Problem description: After counting the lines below that hold the word "label", reply with the count and nothing else.

[Edit tracking data]
══════════

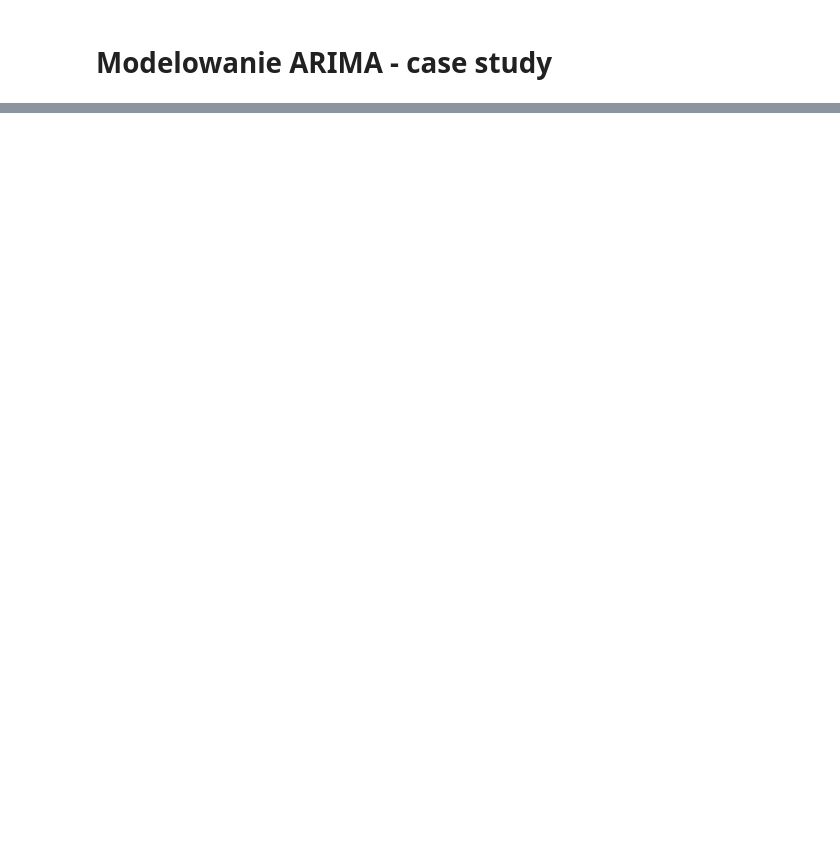
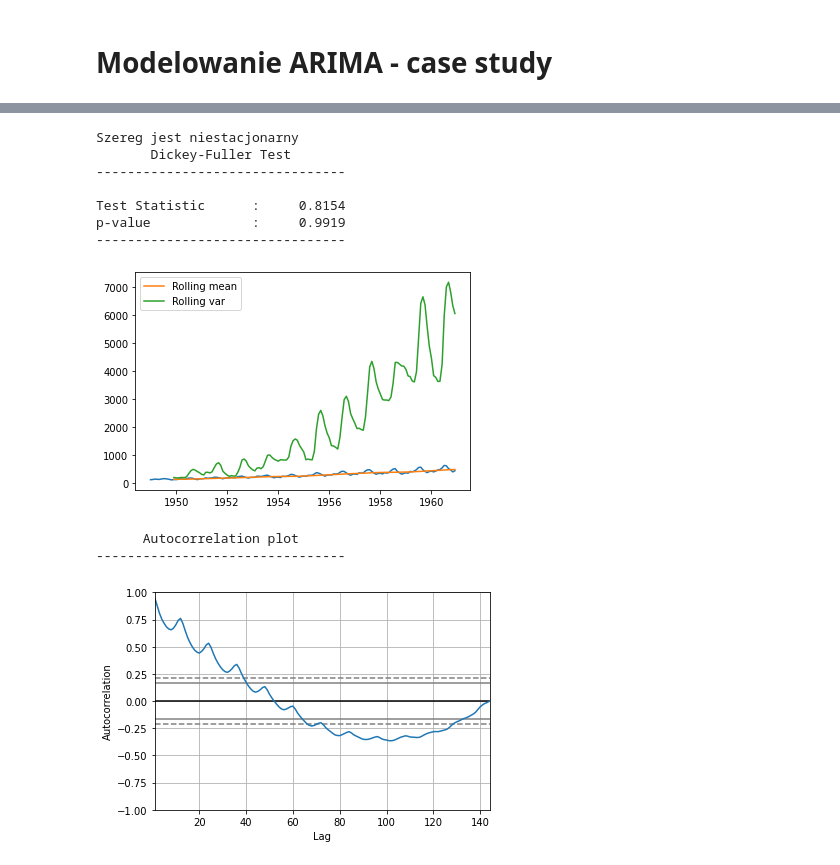
Before and after one commit to mdabrowski-phd/ds250223_regul, a Jupyter notebook: 04_szeregi_czasowe/08_ARIMA_case_study.ipynb, the cells around one changed output, grey strips where cells are left out. Drawn from its saved outputs; the diff is of its cells as text; code cells hidden in the pictures; blank space fills up the shorter version.

Commit message:
szeregi_08_ost

```diff
--- a/04_szeregi_czasowe/08_ARIMA_case_study.ipynb
+++ b/04_szeregi_czasowe/08_ARIMA_case_study.ipynb
@@ -28,0 +19,33 @@ Pamiętaj o podziale zbioru na część treningową i część testową.
+# %%
+from statsmodels.tsa.stattools import adfuller
+def check_time_series_stationary(y, rolling_len = 12):
+
+    y = pd.Series(y)
+
+    df_test = adfuller(y)
+
+    if df_test[1] < 0.05:
+        print('Szereg jest stacjonarny')
+    else:
+        print('Szereg jest niestacjonarny')
+
+    print("{0:^32s}".format("Dickey-Fuller Test"))
+    print("-"*32+"\n")
+
+    print("{0:<20s}: {1:>10.4f}".format('Test Statistic', df_test[0]))
+    print("{0:<20s}: {1:>10.4f}".format('p-value', df_test[1]))
+    print("-"*32+"\n")
+
+    rolling_mean = y.rolling(rolling_len).mean()
+    rolling_var = y.rolling(rolling_len).var()
+
+    plt.plot(y)
+    plt.plot(rolling_mean, label="Rolling mean")
+    plt.plot(rolling_var, label="Rolling var")
+    plt.legend()
+    plt.show()
+
+    print("{0:^32s}".format("Autocorrelation plot"))
+    print("-"*32+"\n")
+    pd.plotting.autocorrelation_plot(y)
+    plt.show()
@@ -28,0 +62,18 @@ Pamiętaj o podziale zbioru na część treningową i część testową.
+# %%
+air_passengers = pd.read_csv('AirPassengers.csv',
+                 parse_dates=['Month'], index_col='Month')
+
+check_time_series_stationary(air_passengers['#Passengers'])
+#brak stacjonarności, najpierw poradzimy sobie z nierówną wariancją
+# %% [output]
+Szereg jest niestacjonarny
+       Dickey-Fuller Test
+--------------------------------
+
+Test Statistic      :     0.8154
+p-value             :     0.9919
+--------------------------------
+[figure, added]
+      Autocorrelation plot
+--------------------------------
+[figure, added]
```
Also changed, not shown: parts of 18 cells of this notebook.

══════════

Exercise output: 2